Michelle Rodriguez’s character-introduction shot in her platform boots and tiny-lensed dark sunglasses meant I had to watch The Matrix next, but it’s impossible to watch The Matrix anymore without thinking about the red pill in right-wing radicalization parlance. The movie itself and reddit-radical misogyny feel like uneasy bedfellows, but there’s something in the disposability of un-radicalized background characters that feels connected to the way MRA-types talk about people other than themselves. Neo and friends treat matrix-dwellers like collateral damage in a game, despite the fact that Neo verifies that these are actual people who actually die. They don’t know enough about their world for their lives to count.
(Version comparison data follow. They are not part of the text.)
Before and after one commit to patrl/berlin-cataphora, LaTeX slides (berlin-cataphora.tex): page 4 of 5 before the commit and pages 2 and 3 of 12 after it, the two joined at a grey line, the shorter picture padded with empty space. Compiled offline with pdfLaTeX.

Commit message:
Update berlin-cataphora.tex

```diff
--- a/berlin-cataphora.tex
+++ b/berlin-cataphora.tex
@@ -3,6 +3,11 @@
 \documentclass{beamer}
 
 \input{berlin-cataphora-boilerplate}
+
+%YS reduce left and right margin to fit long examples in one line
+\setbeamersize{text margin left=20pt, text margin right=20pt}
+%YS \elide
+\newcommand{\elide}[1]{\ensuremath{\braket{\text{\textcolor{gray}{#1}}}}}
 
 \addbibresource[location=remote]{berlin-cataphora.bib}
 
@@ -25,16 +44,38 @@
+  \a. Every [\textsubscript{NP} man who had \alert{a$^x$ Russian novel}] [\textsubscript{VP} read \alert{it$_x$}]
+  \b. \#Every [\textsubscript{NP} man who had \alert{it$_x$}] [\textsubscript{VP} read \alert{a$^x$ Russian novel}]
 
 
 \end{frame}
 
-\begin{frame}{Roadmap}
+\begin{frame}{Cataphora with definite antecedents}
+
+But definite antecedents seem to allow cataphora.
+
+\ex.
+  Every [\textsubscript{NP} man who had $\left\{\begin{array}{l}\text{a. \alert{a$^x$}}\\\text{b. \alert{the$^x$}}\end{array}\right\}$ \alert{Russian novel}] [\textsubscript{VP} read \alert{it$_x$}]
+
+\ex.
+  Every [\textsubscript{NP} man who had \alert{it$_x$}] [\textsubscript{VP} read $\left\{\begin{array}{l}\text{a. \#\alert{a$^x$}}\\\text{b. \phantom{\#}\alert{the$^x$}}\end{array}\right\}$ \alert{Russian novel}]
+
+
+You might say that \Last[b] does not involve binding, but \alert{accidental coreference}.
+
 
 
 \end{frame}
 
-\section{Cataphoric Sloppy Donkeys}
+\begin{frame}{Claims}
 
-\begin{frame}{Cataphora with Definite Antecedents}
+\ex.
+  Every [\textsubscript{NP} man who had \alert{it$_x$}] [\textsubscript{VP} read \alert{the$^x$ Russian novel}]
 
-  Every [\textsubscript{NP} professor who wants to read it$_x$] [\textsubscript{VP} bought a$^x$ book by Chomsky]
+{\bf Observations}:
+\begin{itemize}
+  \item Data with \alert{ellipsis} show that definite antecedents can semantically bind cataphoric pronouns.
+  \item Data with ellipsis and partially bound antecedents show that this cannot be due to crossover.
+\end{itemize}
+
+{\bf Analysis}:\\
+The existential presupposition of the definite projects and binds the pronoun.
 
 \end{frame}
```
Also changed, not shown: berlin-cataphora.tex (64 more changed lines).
That thought brought me right back to tired and sad, so I tried something new — The Spy Who Dumped Me, a movie I have spent the last two years not-watching because the trailer lead me to believe it would be a “girls can do gross-out-humor too” action comedy. If you have not-watched this movie for similar reasons, let me assure you: it is better than the trailer! That might sound like damning it with faint praise, but I liked it a lot. And really, isn’t that something we can all aspire to, to be better than our trailers?
In it, Mila Kunis is an ordinary American woman who proves her ordinary Americanness by not having been to Europe — I also haven’t been to Europe, so this attempt at relatability worked for me, but it’s probably not a requirement for enjoyment. It turns out that her boyfriend who ghosted her has actually been a spy all along (likewise relatable), and so she must compromise her ordinary Americanness by going to Europe to shoot people. Meanwhile, the guy from Outlander casually bullies a coworker for having gone to Harvard. Truly, a beautiful film.
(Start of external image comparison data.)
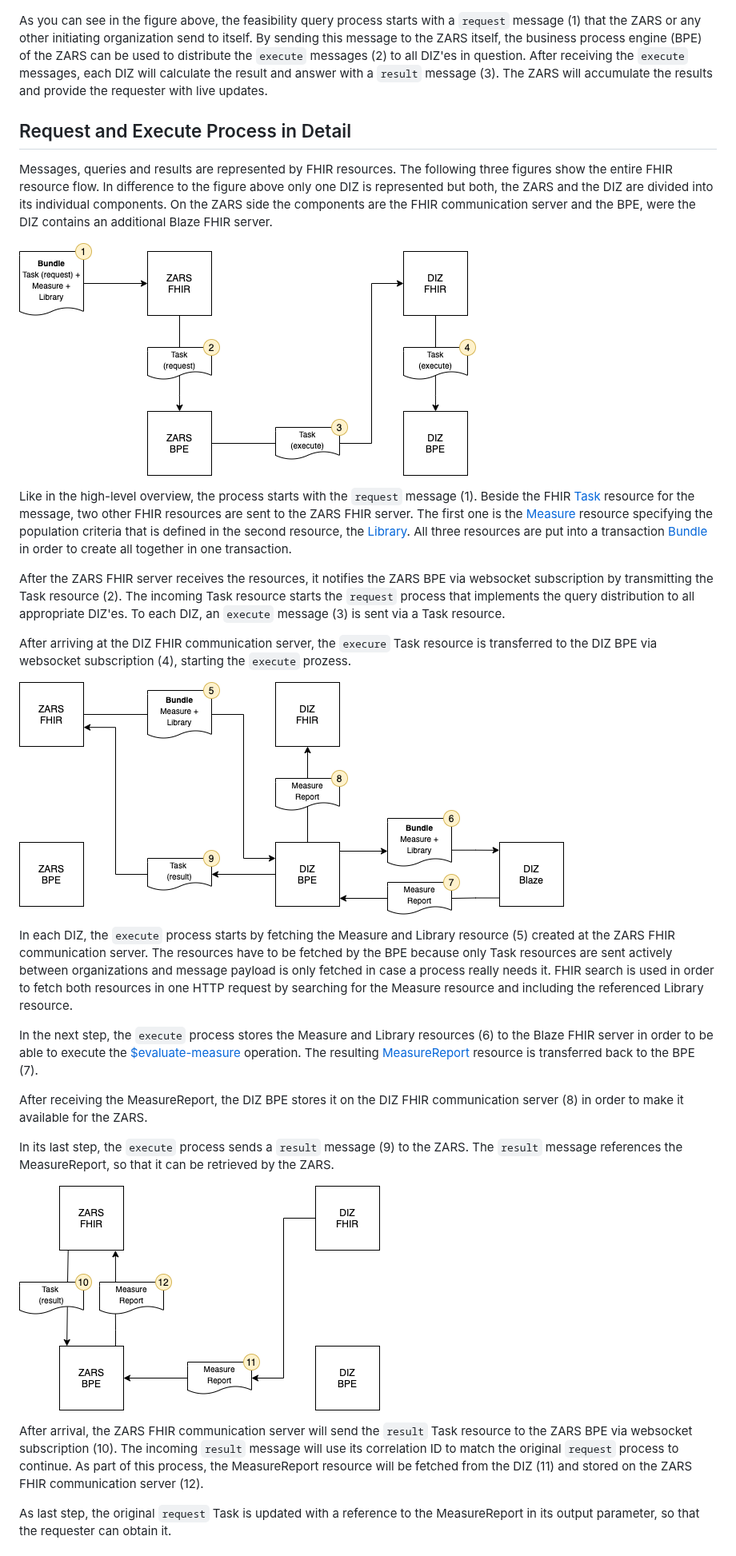
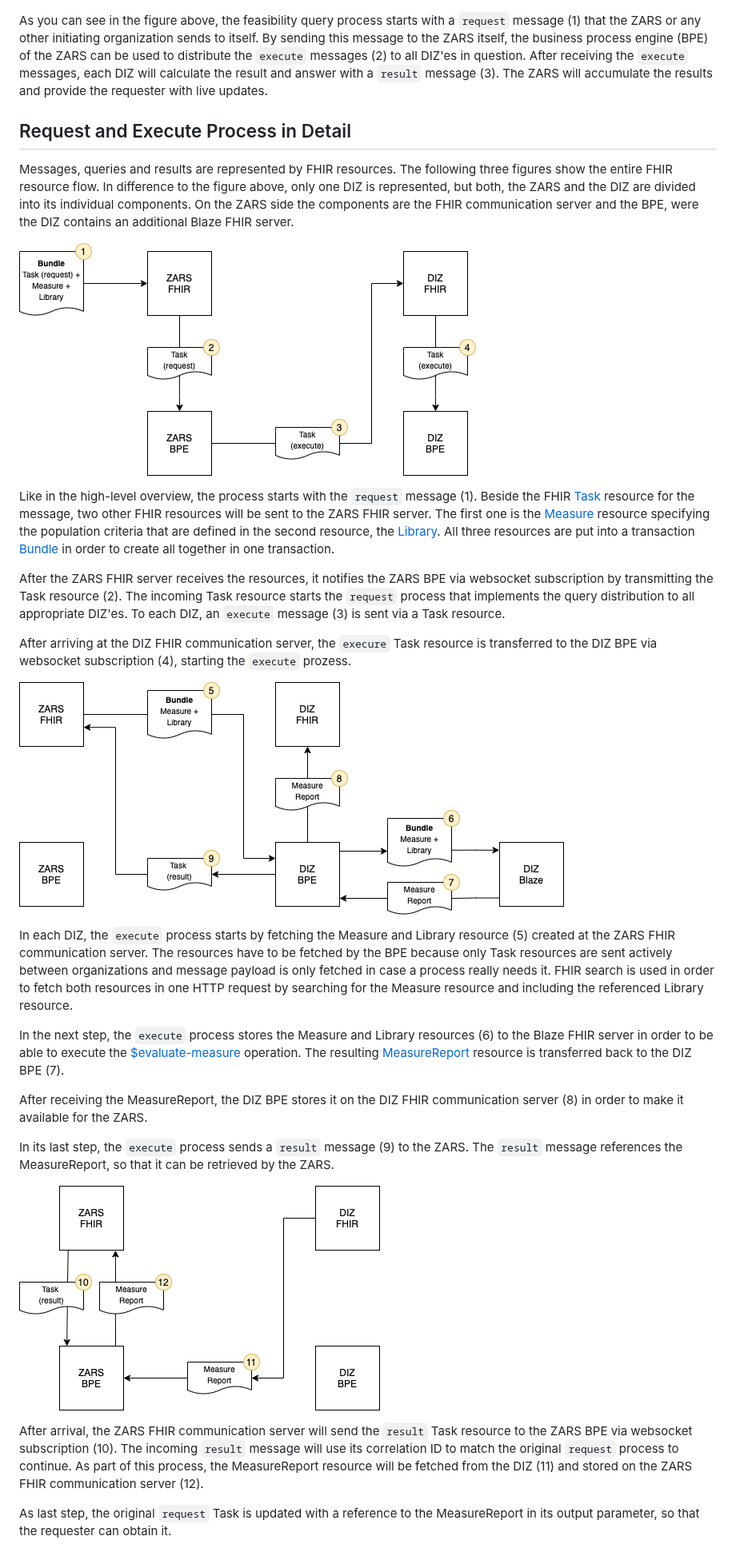
Before and after one commit to medizininformatik-initiative/mii-process-feasibility, a Markdown page: codex-process-feasibility/README.md, the part around one of its changes. Shown at 80% size. Drawn GitHub-style.

Commit message:
Document the Feasibility Process
Closes: #4

```diff
--- a/codex-process-feasibility/README.md
+++ b/codex-process-feasibility/README.md
@@ -6,32 +6,32 @@ The feasibility process is used to run a distributed feasibility query. A feasib
 
 ![fig-1](./docs/codex-feasibility-process-01.png)
 
-As you can see in the figure above, the feasibility query process starts with a `request` message (1) that the ZARS or any other initiating organization send to itself. By sending this message to the ZARS itself, the business process engine (BPE) of the ZARS can be used to distribute the `execute` messages (2) to all DIZ'es in question. After receiving the `execute` messages, each DIZ will calculate the result and answer with a `result` message (3). The ZARS will accumulate the results and provide the requester with live updates.
+As you can see in the figure above, the feasibility query process starts with a `request` message (1) that the ZARS or any other initiating organization sends to itself. By sending this message to the ZARS itself, the business process engine (BPE) of the ZARS can be used to distribute the `execute` messages (2) to all DIZ'es in question. After receiving the `execute` messages, each DIZ will calculate the result and answer with a `result` message (3). The ZARS will accumulate the results and provide the requester with live updates.
 
 ## Request and Execute Process in Detail
 
-Messages, queries and results are represented by FHIR resources. The following three figures show the entire FHIR resource flow. In difference to the figure above only one DIZ is represented but both, the ZARS and the DIZ are divided into its individual components. On the ZARS side the components are the FHIR communication server and the BPE, were the DIZ contains an additional Blaze FHIR server.
+Messages, queries and results are represented by FHIR resources. The following three figures show the entire FHIR resource flow. In difference to the figure above, only one DIZ is represented, but both, the ZARS and the DIZ are divided into its individual components. On the ZARS side the components are the FHIR communication server and the BPE, were the DIZ contains an additional Blaze FHIR server.
 
 ![fig-1](./docs/codex-feasibility-process-02.png)
 
-Like in the high-level overview, the process starts with the `request` message (1). Beside the FHIR [Task][1] resource for the message, two other FHIR resources are sent to the ZARS FHIR server. The first one is the [Measure][2] resource specifying the population criteria that is defined in the second resource, the [Library][3]. All three resources are put into a transaction [Bundle][4] in order to create all together in one transaction.
+Like in the high-level overview, the process starts with the `request` message (1). Beside the FHIR [Task][1] resource for the message, two other FHIR resources will be sent to the ZARS FHIR server. The first one is the [Measure][2] resource specifying the population criteria that are defined in the second resource, the [Library][3]. All three resources are put into a transaction [Bundle][4] in order to create all together in one transaction.
 
-After the ZARS FHIR server receives the resources, it notifies the ZARS BPE via websocket subscription by transmitting the Task resource (2). The incoming Task resource starts the `request` process that implements the query distribution to all appropriate DIZ'es. To each DIZ, an `execute` message (3) is sent via a Task resource.
+After the ZARS FHIR server receives the resources, it notifies the ZARS BPE via websocket subscription by transmitting the Task resource (2). The incoming Task resource starts the `request` process that implements the query distribution to all appropriate DIZ'es. To each DIZ, an `execute` message (3) is sent via a Task resource.
 
-After arriving at the DIZ FHIR communication server, the `execure` Task resource is transferred to the DIZ BPE via  websocket subscription (4), starting the `execute` prozess.
+After arriving at the DIZ FHIR communication server, the `execure` Task resource is transferred to the DIZ BPE via  websocket subscription (4), starting the `execute` prozess.
 
 ![fig-1](./docs/codex-feasibility-process-03.png)
 
-In each DIZ, the `execute` process starts by fetching the Measure and Library resource (5) created at the ZARS FHIR communication server. The resources have to be fetched by the BPE because only Task resources are sent actively between organizations and message payload is only fetched in case a process really needs it. FHIR search is used in order to fetch both resources in one HTTP request by searching for the Measure resource and including the referenced Library resource.
+In each DIZ, the `execute` process starts by fetching the Measure and Library resource (5) created at the ZARS FHIR communication server. The resources have to be fetched by the BPE because only Task resources are sent actively between organizations and message payload is only fetched in case a process really needs it. FHIR search is used in order to fetch both resources in one HTTP request by searching for the Measure resource and including the referenced Library resource.
 
-In the next step, the `execute` process stores the Measure and Library resources (6) to the Blaze FHIR server in order to be able to execute the [$evaluate-measure][5] operation. The resulting [MeasureReport][6] resource is transferred back to the BPE (7).
+In the next step, the `execute` process stores the Measure and Library resources (6) to the Blaze FHIR server in order to be able to execute the [$evaluate-measure][5] operation. The resulting [MeasureReport][6] resource is transferred back to the DIZ BPE (7).
 
-After receiving the MeasureReport, the DIZ BPE stores it on the DIZ FHIR communication server (8) in order to make it available for the ZARS.
+After receiving the MeasureReport, the DIZ BPE stores it on the DIZ FHIR communication server (8) in order to make it available for the ZARS.
 
-In its last step, the `execute` process sends a `result` message (9) to the ZARS. The `result` message references the MeasureReport, so that it can be retrieved by the ZARS.
+In its last step, the `execute` process sends a `result` message (9) to the ZARS. The `result` message references the MeasureReport, so that it can be retrieved by the ZARS.
 
 ![fig-1](./docs/codex-feasibility-process-04.png)
 
-After arrival, the ZARS FHIR communication server will send the `result` Task resource to the ZARS BPE via websocket subscription (10). The incoming `result` message will use its correlation ID to match the original `request` process to continue. As part of this process, the MeasureReport resource will be fetched from the DIZ (11) and stored on the ZARS FHIR communication server (12).
+After arrival, the ZARS FHIR communication server will send the `result` Task resource to the ZARS BPE via websocket subscription (10). The incoming `result` message will use its correlation ID to match the original `request` process to continue. As part of this process, the MeasureReport resource will be fetched from the DIZ (11) and stored on the ZARS FHIR communication server (12).
 
 As last step, the original `request` Task is updated with a reference to the MeasureReport in its output parameter, so that the requester can obtain it.
```
Also changed, not shown: other parts of codex-process-feasibility/README.md (+14 -0 lines), codex-process-feasibility/docs/executeSimpleFeasibility.png (added), codex-process-feasibility/docs/requestSimpleFeasibility.png (added).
Honorable mentions: The Best of the Bachelor, The Musketeers (BBC, 2014), Raising Hope, Sense and Sensibility (1995, obv), Skyfall, Ghostbusters (2016), Bridget Jones: The Edge of Reason, Bridget Jones’ Diary (in that order), The Clash: Westway to the World (lovely, oddly tasteful), Serendipity (cuteish, self-involved), You’ve Got Mail (if you like this movie, you don’t want to hear what I have to say about it), Pirates of the Caribbean: At World’s End.
Sidney Dritz is (currently, constantly) reevaluating what to do with the rest of her life. She finished her three-college tour of America at the University of Southern Maine, and her poetry has appeared in Glass Poetry Press’s #PoetsResist series, in Claw & Blossom, and in Measure for Measure: An Anthology of Poetic Meters. Twitter: @sidneydritz